As required by the General Data Protection Regulation (GDPR), this Privacy Notice provides details of how the Dudley Safeguarding Adult Board uses personal information.

Principal Activity:  Safeguarding Adults with care and support needs
Organisation Name:  Dudley Safeguarding Adults Board (DSAB or the Board)
Address: Dudley Safeguarding, Council House, Priory Road, Dudley. DY1 1HF

Nature of work

Dudley Safeguarding Adults Board is a multi-agency partnership comprising of statutory, independent and voluntary sector organisations with a dedicated chair.  Representatives of all the key organisations work together to safeguard and promote the welfare of vulnerable adults.  The Board is established under section 43 of the Care Act 2014 and the Care and Support Statutory Guidance (October 2014).

The Board also has responsibilities for organising safeguarding adult reviews, assuring appropriate training and maintaining the multi-agency safeguarding adult procedures in line with legislation and government guidance, publication of an annual report and strategic plan.

Legal Basis for processing

  1. The Legal basis for processing personal information for the Board’s work can be located in Article 6(1)(e) of the General Data Protection Regulation (GDPR) where: processing is necessary for the performance of a task carried out in the public interest or in the exercise of official authority vested in the controller;
  2. The Board’s legal basis for processing most “special category” (previously known as sensitive personal data) personal information can be located in Article 9(2)(g) of the GDPR: processing is necessary for reasons of substantial public interest, on the basis of Union or Member State law which shall be proportionate to the aim pursued, respect the essence of the right to data protection and provide for suitable and specific measures to safeguard the fundamental rights and the interests of the data subject;
  3. At times the Board may need to process special category data for the following reasons:
    • Processing your data is necessary to protect your vital interests or of another person where you are physically or legally incapable of giving consent
    • The provision of health or social care or treatment or the management of health or social care systems and services
    • Processing your data is necessary for archiving purposes in the public interest, scientific or historical research purposes or statistical purposes in accordance with Article 89(1) of the General Data Protection Regulations 2018.
  4. Sections 43, 44 and Schedule 2 of the Care Act 2014 and Chapter 14 of the Statutory Guidance, issued under section 78 of the Care Act 2014 provide the legal powers which all the Board to undertake the above specifically;
    • Publish a strategic plan for each financial year detailing how it will meet its main objective and what members will do to achieve this;
    • Publish an annual report detailing what the Board has done during the year to achieve its objectives and implement its strategic plan and what members have done to implement the strategy;
    • Conduct any safeguarding adults reviews (SARs) in accordance with section 44 of the Care Act (2014).

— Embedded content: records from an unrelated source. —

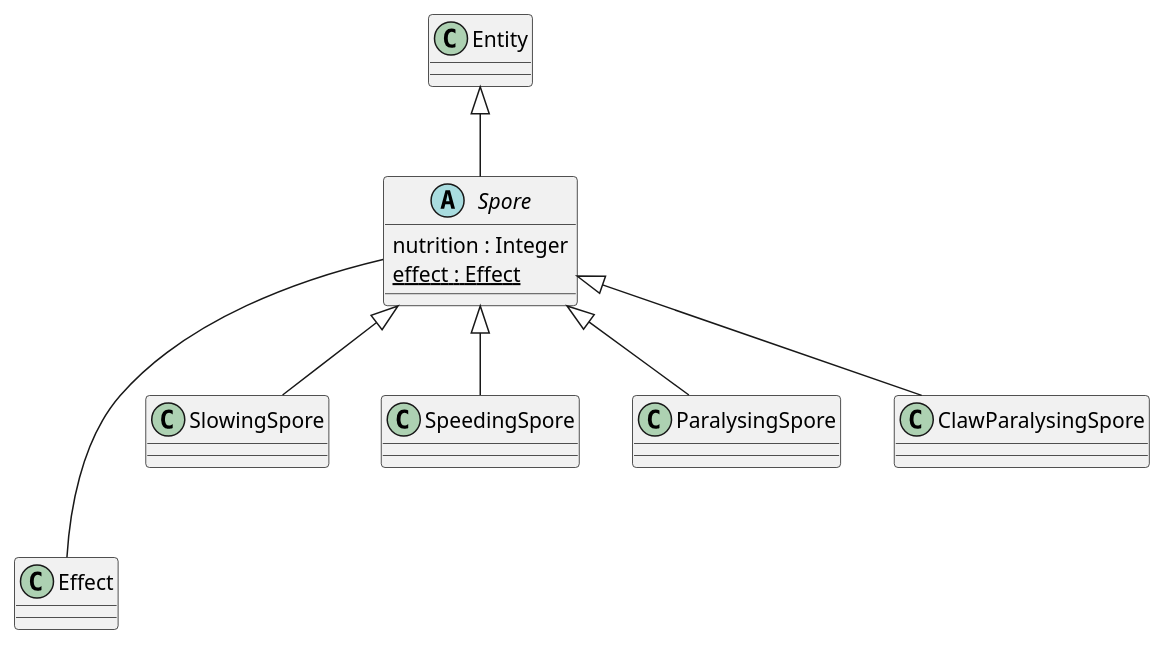
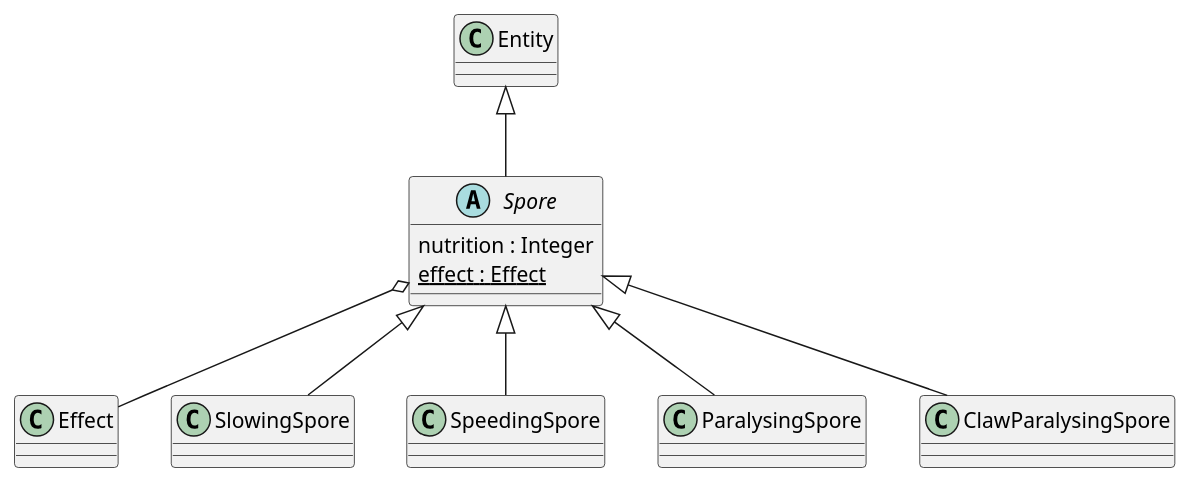
Before and after one commit to Petya-G/fungorium: the diagram in 3/classes/spore.puml, drawn with PlantUML. The commit also changed 7 other files, not shown here.

```diff
--- a/3/classes/spore.puml
+++ b/3/classes/spore.puml
@@ -1,26 +1,26 @@
 @startuml spore
 
 Entity <|-- Spore
-Spore --- Effect
+Spore o-- Effect
 
 abstract class Spore{
     nutrition : Integer
     {static} effect : Effect
 }
 
 Spore <|--SlowingSpore
 class SlowingSpore{
 }
 
 Spore <|--SpeedingSpore
 class SpeedingSpore{
 }
 
 Spore <|--ParalysingSpore
 class ParalysingSpore{
 }
 
 Spore <|--ClawParalysingSpore
 class ClawParalysingSpore{
 }
 @enduml	
```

Why we need to process information

Statutory guidance as referenced above details the functions of the Board:
identify the role, responsibility, authority and accountability with regard to the action which each agency and professional group should take to ensure the protection of adults.

  • establish ways of analysing and interrogating data on safeguarding notifications and completed enquiries which increases DSAB’s understanding of prevalence of abuse and neglect locally which builds up a picture over time;
  • establish how it will hold partners to account and gain assurance of the effectiveness of its arrangements;
  • determine its arrangements for peer review and self-audit;
  • establish mechanisms for developing policies and strategies for protecting adults which should be formulated, not only in collaboration and consultation with all relevant agencies but also take account of the views of adults who have needs for care and support, their families, advocates and carer representatives;
  • develop preventative strategies that aim to reduce instances of abuse and neglect in its area;
  • identify types of circumstances giving grounds for concern and when they should be considered as a referral to the local authority as an enquiry;
  • formulate guidance about the arrangements for managing adult safeguarding, and dealing with complaints, grievances and professional and administrative malpractice in relation to safeguarding adults;
  • develop strategies to deal with the impact of issues of race, ethnicity, religion, gender and gender orientation, sexual orientation, age, disadvantage and disability on abuse and neglect;
  • balance the requirements of confidentiality with the consideration that, to protect adults, it may be necessary to share information on a “need to know” basis;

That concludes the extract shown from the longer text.